We’ve all spent more time in our homes in the last two years than we likely ever expected to spend indoors. As such, you may have started to add some items to your to-do list around the house based on some of the conditions or elements that may be impacting your comfort and well-being. Enlisting a builder or remodeler to help is step No. 1 to figure out what the issue may be and determine the best solutions. Here are a few common issues that you may want to bring to their attention.
When I cook, the smell lingers.
This is likely a ventilation issue, so you may want to consider asking about features such as kitchen range hoods, smart appliances, or heating, ventilation and air conditioning (HVAC) systems with sensors or automation to help alleviate the issue.

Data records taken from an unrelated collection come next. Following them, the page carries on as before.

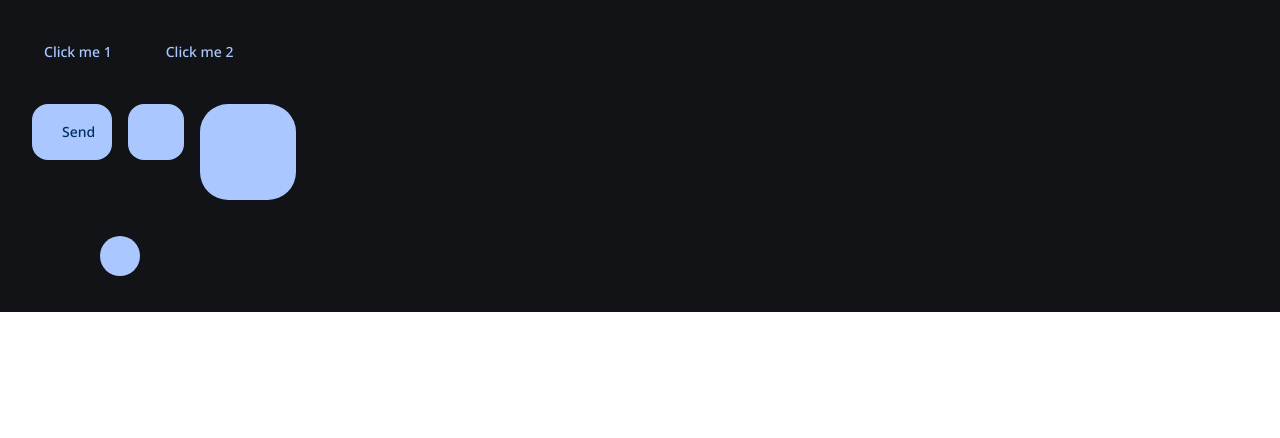
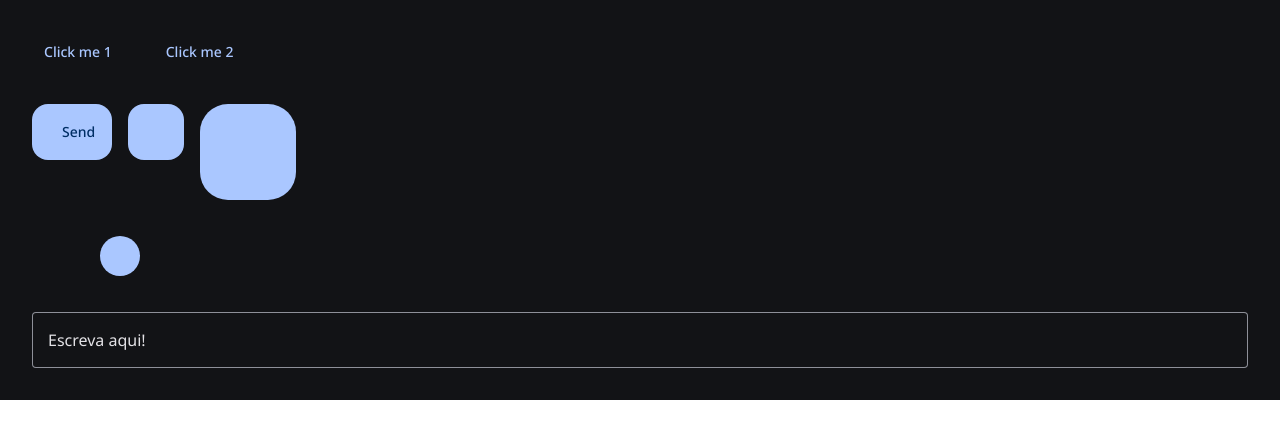
Before and after one commit to code-bay/carte, a SvelteKit app: page /components in a window 1280 px wide. Shown: the top 438 px of the page. Built offline with nearby package versions, Linux system fonts and the light colour scheme; some icons are missing.

Commit message:
feat: add TextField component

```diff
--- /dev/null
+++ b/src/components/TextField.svelte
@@ -0,0 +1,175 @@
+<script lang="ts">
+	import Icon from '@iconify/svelte';
+
+	export let type: string = "text";
+	export let value: string = "";
+	export let props: {
+		label: string,
+		name: string,
+		disabled?: boolean,
+		error?: string,
+		icon?: string,
+		maxlength?: number,
+		minlength?: number,
+		readonly?: boolean,
+		required?: boolean,
+		text?: string,
+	}
+
+	const { label, name, disabled, error, icon, maxlength, minlength, readonly, required, text } = props
+</script>
+
+<label class="text-field" class:hasIcon={icon} class:hasError={error} class:readonly>
+	<input
+		class="input"
+		{type}
+		{name}
+		placeholder={label}
+		{minlength}
+		{maxlength}
+		{value}
+		{disabled}
+		{readonly}
+		{required}
+	>
+	<span class="label">{label}</span>
+	{#if icon} <Icon {icon} /> {/if}
+</label>
+
+{#if error || text}
+	<div class="supporting-text" class:hasError={error}>
+		{error ? error : text ? text : ""}
+	</div>
+{/if}
+
+<style lang="scss">
+.text-field {
+	align-items: center;
+	display: flex;
+	font: var(--body-large);
+	height: 56px;
+	position: relative;
+	width: 100%;
+
+	&::after {
+		border-radius: 4px;
+		box-shadow: inset 0 0 0 1px var(--outline);
+		content: "";
+		left: 0;
+		pointer-events: none;
+		position: absolute;
+		transition: box-shadow .2s ease;
+		top: 0;
+		user-select: none;
+		height: 100%;
+		width: 100%;
+	}
+
+	&:hover {
+		&::after {
+			box-shadow: inset 0px 0px 0px 1px var(--on-surface);
+		}
+	}
+
+	&:focus-within, &:active {
+		&::after {
+			box-shadow: inset 0px 0px 0px 2px var(--primary);
+		}
+
+		.label {
+			background: var(--surface-container-high);
+			color: var(--primary);
+			font: var(--body-small);
+			transform: translateY(-28px);
+		}
+	}
+
+	:global(.iconify) {
+		color: var(--on-surface-variant);
+		height: 20px;
+		margin-left: 16px;
+		min-width: 20px;
+		pointer-events: none;
+		position: absolute;
+		user-select: none;
+	}
+}
+
+.input {
+	border-radius: 5px;
+	height: 100%;
+	padding: 0 16px;
+	width: 100%;
+
+	&::placeholder {
+		color: transparent;
+	}
+
+	&:not(:placeholder-shown), &:-webkit-autofill {
+		& + .label {
+			background: var(--surface-container);
+			transform: translateY(-28px);
+			font: var(--body-small);
+		}
+	}
+}
+
+.label {
+	color: var(--on-surface);
+	margin-left: 12px;
+	padding: 0 4px;
+	pointer-events: none;
+	position: absolute;
+	transition: font 0.2s, transform 0.2s;
+	user-select: none;
+	z-index: 1;
+}
+
+.supporting-text {
+	color: var(--on-surface-variant);
+	font: var(--body-small);
+	height: 24px;
+	margin: 4px 2px;
+
+	&.hasError {
+		color: var(--error);
+	}
+}
+
+
+.hasError {
+	&::after {
+		box-shadow: inset 0px 0px 0px 2px var(--error) !important;
+	}
+
+	.label {
+		color: var(--error) !important;
+	}
+}
+
+.hasIcon {
+	.input {
+		padding-left: 52px;
+
+		&:not(:placeholder-shown), &:-webkit-autofill {
+			& + .label {
+				transform: translate(-36px, -28px);
+			}
+		}
+	}
+
+	.label {
+		margin-left: 48px;
+	}
+
+	&:focus-within, &:active {
+		.label {
+			transform: translate(-36px, -28px);
+		}
+	}
+}
+
+.readonly {
+	pointer-events: none;
+}
+</style>
--- a/src/routes/components/+page.svelte
+++ b/src/routes/components/+page.svelte
@@ -2,6 +2,7 @@
 	import SimpleButton from "$components/buttons/SimpleButton.svelte";
 	import FloatingActionButton from "$components/buttons/FloatingActionButton.svelte";
 	import IconButton from "$components/buttons/IconButton.svelte"
+  import TextField from "$components/TextField.svelte";
 </script>
 
 <div class="grid">
@@ -51,6 +52,13 @@
 			target: "_blank"
 		}}/>
 	</div>
+
+	<div class="item">
+		<TextField props={{
+			label: "Escreva aqui!",
+			name: "test"
+		}}/>
+	</div>
 </div>
 
 <style lang="scss">
```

Someone in my family has allergies and asthma.
Healthier indoor air quality can make a huge difference. Features that can assist with this include bathroom exhaust fans, a kitchen range hood, high efficiency particulate air (HEPA) filters, HVAC systems with sensors and automation, and materials that are low in volatile organic compounds (VOC) to minimize the number of pollutants in the air.
My home always feels humid.

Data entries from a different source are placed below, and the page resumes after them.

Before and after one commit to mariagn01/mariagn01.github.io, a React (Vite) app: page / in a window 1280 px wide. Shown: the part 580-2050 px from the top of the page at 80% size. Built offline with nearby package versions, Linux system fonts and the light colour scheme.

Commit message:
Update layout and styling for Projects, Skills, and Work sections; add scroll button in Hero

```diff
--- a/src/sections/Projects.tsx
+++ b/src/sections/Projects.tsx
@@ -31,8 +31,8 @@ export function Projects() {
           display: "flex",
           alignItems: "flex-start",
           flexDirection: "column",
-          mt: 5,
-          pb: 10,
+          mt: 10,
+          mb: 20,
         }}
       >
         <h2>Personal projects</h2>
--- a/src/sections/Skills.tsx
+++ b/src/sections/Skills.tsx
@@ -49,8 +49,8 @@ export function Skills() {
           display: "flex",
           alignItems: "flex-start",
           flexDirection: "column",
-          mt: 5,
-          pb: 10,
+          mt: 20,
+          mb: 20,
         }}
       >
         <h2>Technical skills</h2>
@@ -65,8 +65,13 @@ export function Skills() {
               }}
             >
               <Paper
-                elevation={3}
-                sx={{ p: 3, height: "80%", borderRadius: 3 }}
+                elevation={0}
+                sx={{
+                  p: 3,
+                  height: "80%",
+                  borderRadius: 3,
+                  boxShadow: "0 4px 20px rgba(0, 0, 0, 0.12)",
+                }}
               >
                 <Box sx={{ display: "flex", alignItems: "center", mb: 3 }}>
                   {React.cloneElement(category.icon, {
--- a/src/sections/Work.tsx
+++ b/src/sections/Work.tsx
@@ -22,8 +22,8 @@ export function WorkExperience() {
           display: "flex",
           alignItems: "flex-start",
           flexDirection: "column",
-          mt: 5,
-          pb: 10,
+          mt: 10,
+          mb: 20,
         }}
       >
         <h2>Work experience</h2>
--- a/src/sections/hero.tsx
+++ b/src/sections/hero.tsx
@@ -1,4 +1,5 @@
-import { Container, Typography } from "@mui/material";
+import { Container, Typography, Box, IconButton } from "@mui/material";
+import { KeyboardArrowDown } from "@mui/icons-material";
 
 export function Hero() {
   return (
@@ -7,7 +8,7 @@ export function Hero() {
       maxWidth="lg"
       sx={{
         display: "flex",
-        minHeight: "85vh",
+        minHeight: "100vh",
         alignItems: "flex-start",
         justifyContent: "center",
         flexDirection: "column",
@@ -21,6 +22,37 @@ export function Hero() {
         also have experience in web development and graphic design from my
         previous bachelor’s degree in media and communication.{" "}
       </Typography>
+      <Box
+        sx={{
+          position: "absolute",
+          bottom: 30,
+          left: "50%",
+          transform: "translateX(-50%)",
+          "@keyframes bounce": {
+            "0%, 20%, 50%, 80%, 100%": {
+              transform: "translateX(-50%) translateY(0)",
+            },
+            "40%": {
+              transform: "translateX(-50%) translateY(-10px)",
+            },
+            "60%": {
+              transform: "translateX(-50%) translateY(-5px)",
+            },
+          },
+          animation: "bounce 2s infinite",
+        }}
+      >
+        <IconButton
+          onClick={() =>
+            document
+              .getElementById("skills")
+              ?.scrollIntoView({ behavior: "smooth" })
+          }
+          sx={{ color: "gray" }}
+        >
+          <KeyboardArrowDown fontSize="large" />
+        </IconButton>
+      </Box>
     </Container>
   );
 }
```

A consistent indoor temperature can not only create a more comfortable living environment, but is also usually indicative of a good building envelope. Humidity or temperature fluctuations may be solved by looking at features such as appropriately sized HVAC equipment, high R-value insulation in floors, walls and ceilings, and proper ventilation — including not only bathrooms and kitchens, but also ensuring the dryer is vented to the outside.
I feel outside air getting in when I’m standing near my windows.
Solving air leaks can help ensure consistent temperature indoors and minimize utility bills by keeping conditioned air indoors. Features to consider can be as straightforward as making sure you have appropriate weather stripping around windows and doors, as well as an appropriately-sized HVAC system, or may involve installing double- or triple-pane windows with lower solar heat gain coefficient (SHGC) and U-factors.
For more information on how to talk to builders about health or efficiency concerns in your home, contact your local association or visit Home Performance Counts — a joint initiative between the National Association of Home Builders and the National Association of REALTORS — at homeperformancecounts.info.